Someone asked during a panel discussion at ASPO whether we were going to have rationing by price. I answered that we are having that now. But prices aren’t going up nearly as much as you would expect during these sorts of severe shortages. Why? I think it’s a fear that dealers have of being prosecuted for gouging. So, they keep prices where they are, and they simply run out of fuel when the deliveries don’t arrive on time. If they were allowed to raise prices sharply, people would cut back on their driving and supplies would be stretched further.
Rapier quotes favorably this explanation by Gary North:
Instead of raising prices, in an attempt to reduce demand for gasoline, thereby allocating gasoline that was in short supply by means of price, station managers simply let people fill up their tanks until the pumps were empty.

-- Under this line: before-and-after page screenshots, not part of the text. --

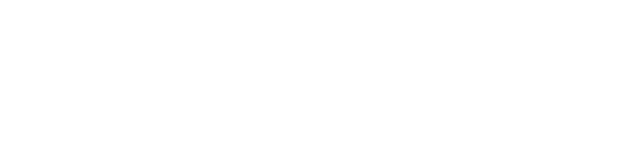
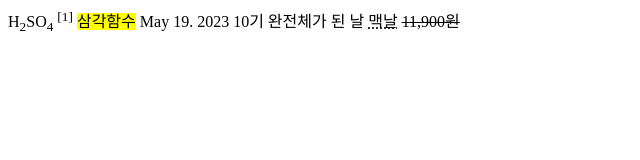
Before and after one commit to seulbinim/basic-html-css, a website: page 11-text-level-element.html in a window 1280 px wide. Shown: the whole page, without its empty margins (0-640 px from the left). Drawn offline with Linux system fonts and the light colour scheme.

Commit message:
텍스트 관련 요소

```diff
--- a/11-text-level-element.html
+++ b/11-text-level-element.html
@@ -1 +1,17 @@
-<!-- HTML 코드를 작성해 주세요. -->
+<!DOCTYPE html>
+<html lang="ko">
+  <head>
+    <meta charset="UTF-8" />
+    <meta name="viewport" content="width=device-width, initial-scale=1.0" />
+    <title>텍스트 관련 요소</title>
+  </head>
+  <body>
+    H<sub>2</sub>SO<sub>4</sub>
+    <sup>[1]</sup>
+    <mark>삼각함수</mark>
+    <time datetime="2023-05-19">May 19. 2023</time>
+    <time datetime="2024-04-29">10기 완전체가 된 날</time>
+    <abbr title="맥도날드">맥날</abbr>
+    <s>11,900원</s>
+  </body>
+</html>
```
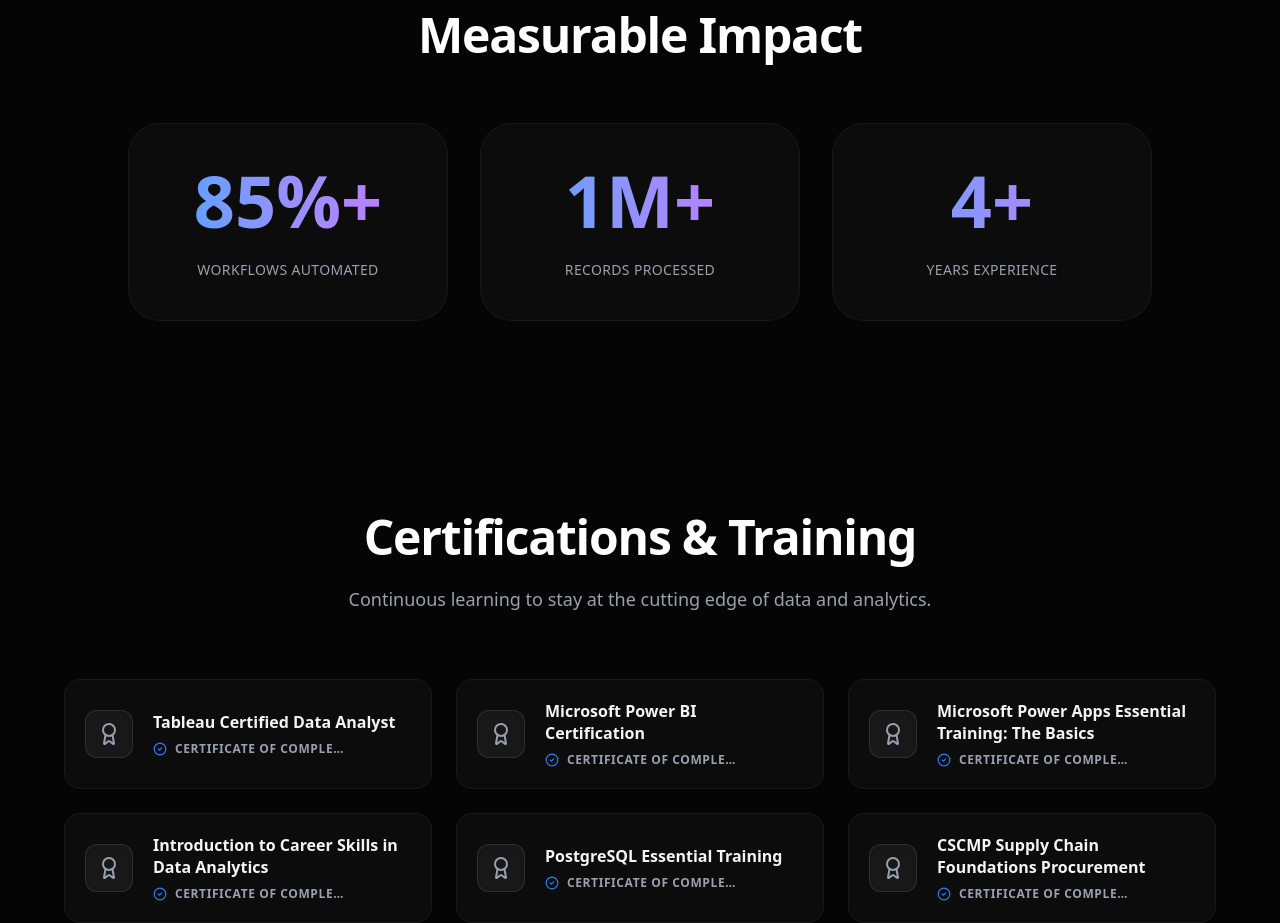
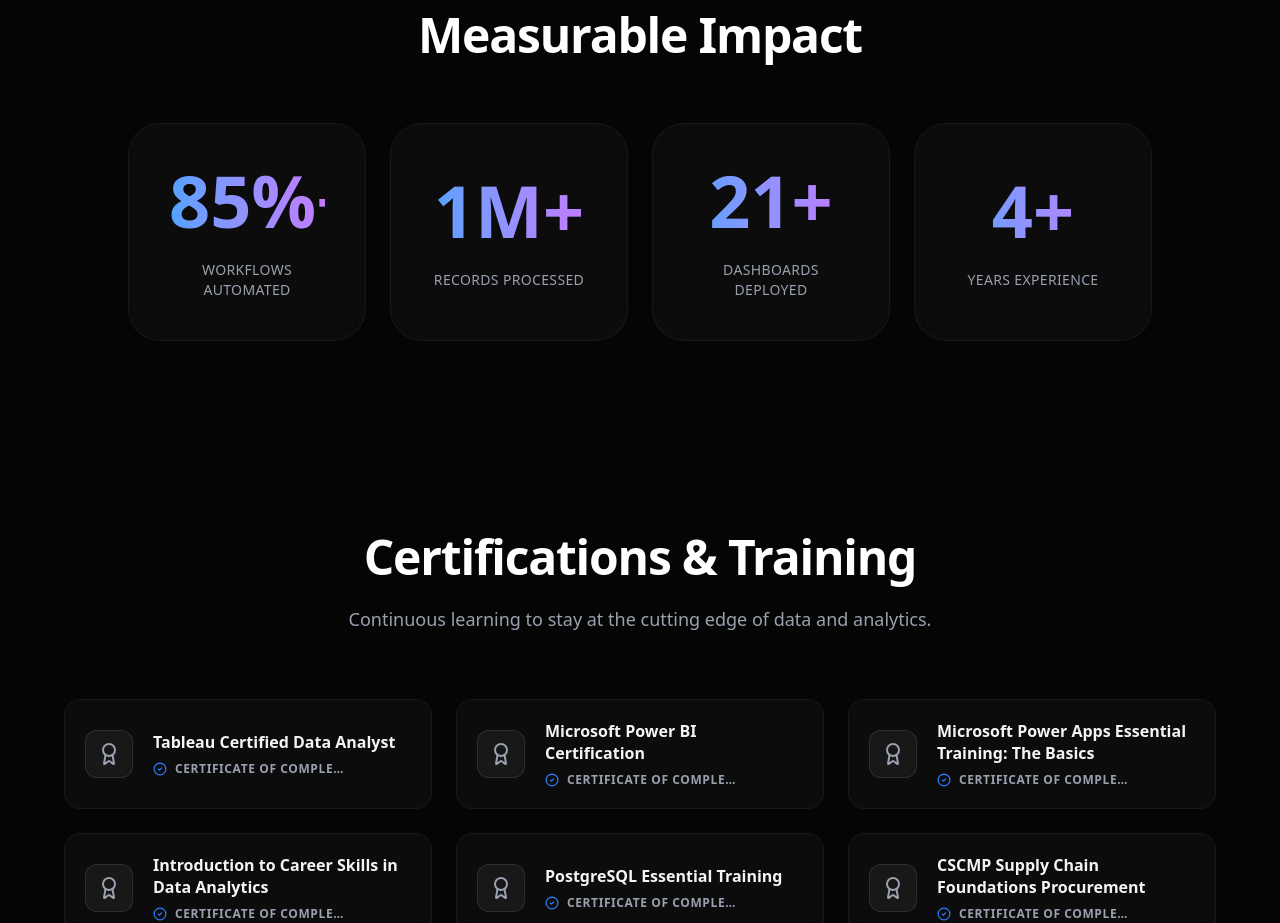
Before and after one commit to Code-Falcon001/portfolio-website, a Next.js app: page / in a window 1280 px wide. Shown: the part 5340-6263 px from the top of the page. Built offline with nearby package versions, Linux system fonts and the light colour scheme.

Commit message:
content: add dashboards deployed stat to measurable impact grid

```diff
--- a/src/components/Achievements.tsx
+++ b/src/components/Achievements.tsx
@@ -22,6 +22,7 @@
 const stats = [
   { label: "Workflows Automated", value: 85, suffix: "%+" },
   { label: "Records Processed", value: 1, suffix: "M+" },
+  { label: "Dashboards Deployed", value: 21, suffix: "+" },
   { label: "Years Experience", value: 4, suffix: "+" },
 ];
 
@@ -39,7 +40,7 @@
           <h2 className="text-4xl md:text-5xl font-bold mb-6 text-white tracking-tight">Measurable Impact</h2>
         </motion.div>
 
-        <div className="grid grid-cols-1 md:grid-cols-3 gap-8">
+        <div className="grid grid-cols-1 sm:grid-cols-2 lg:grid-cols-4 gap-6">
           {stats.map((stat, idx) => (
             <motion.div
               key={idx}
```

Anyone who wanted gasoline after that was out of luck.
This is rationing by lining up. It is the alternative to rationing by price. Rationing by lining up creates no financial incentive for suppliers of the item in short supply to allocate new supplies to the region of the country which is experiencing a shortage. Instead, delivery schedules remain the same as they did prior to the shortage. This continues the shortage.
Whenever there are complaints about price gouging during a period of a shortage, sellers get the message. The next time there is a shortage, they hesitate to raise prices. They shift to the other allocation system: first come, first served.
UPDATE: iReport.com offers the following image of a Circle K sign in North Augusta SC with no prices listed for gasoline. The contributor comments, “Places are still out of gas, waiting on more shipments. Either the gas is too high or there is none to buy.”
Note that the South Carolina Attorney General invoked the state’s price gouging law as of noon on September 12, 2008. Typically state price gouging laws require the governor to declare an emergency in the state. South Carolina’s law allows the Attorney General to invoke the law when the President declares an emergency in another state, and the emergency presents an “abnormal disruption of the market” that affects the market in South Carolina. President Bush had declared a state of emergency for Texas and Louisiana on the previous evening.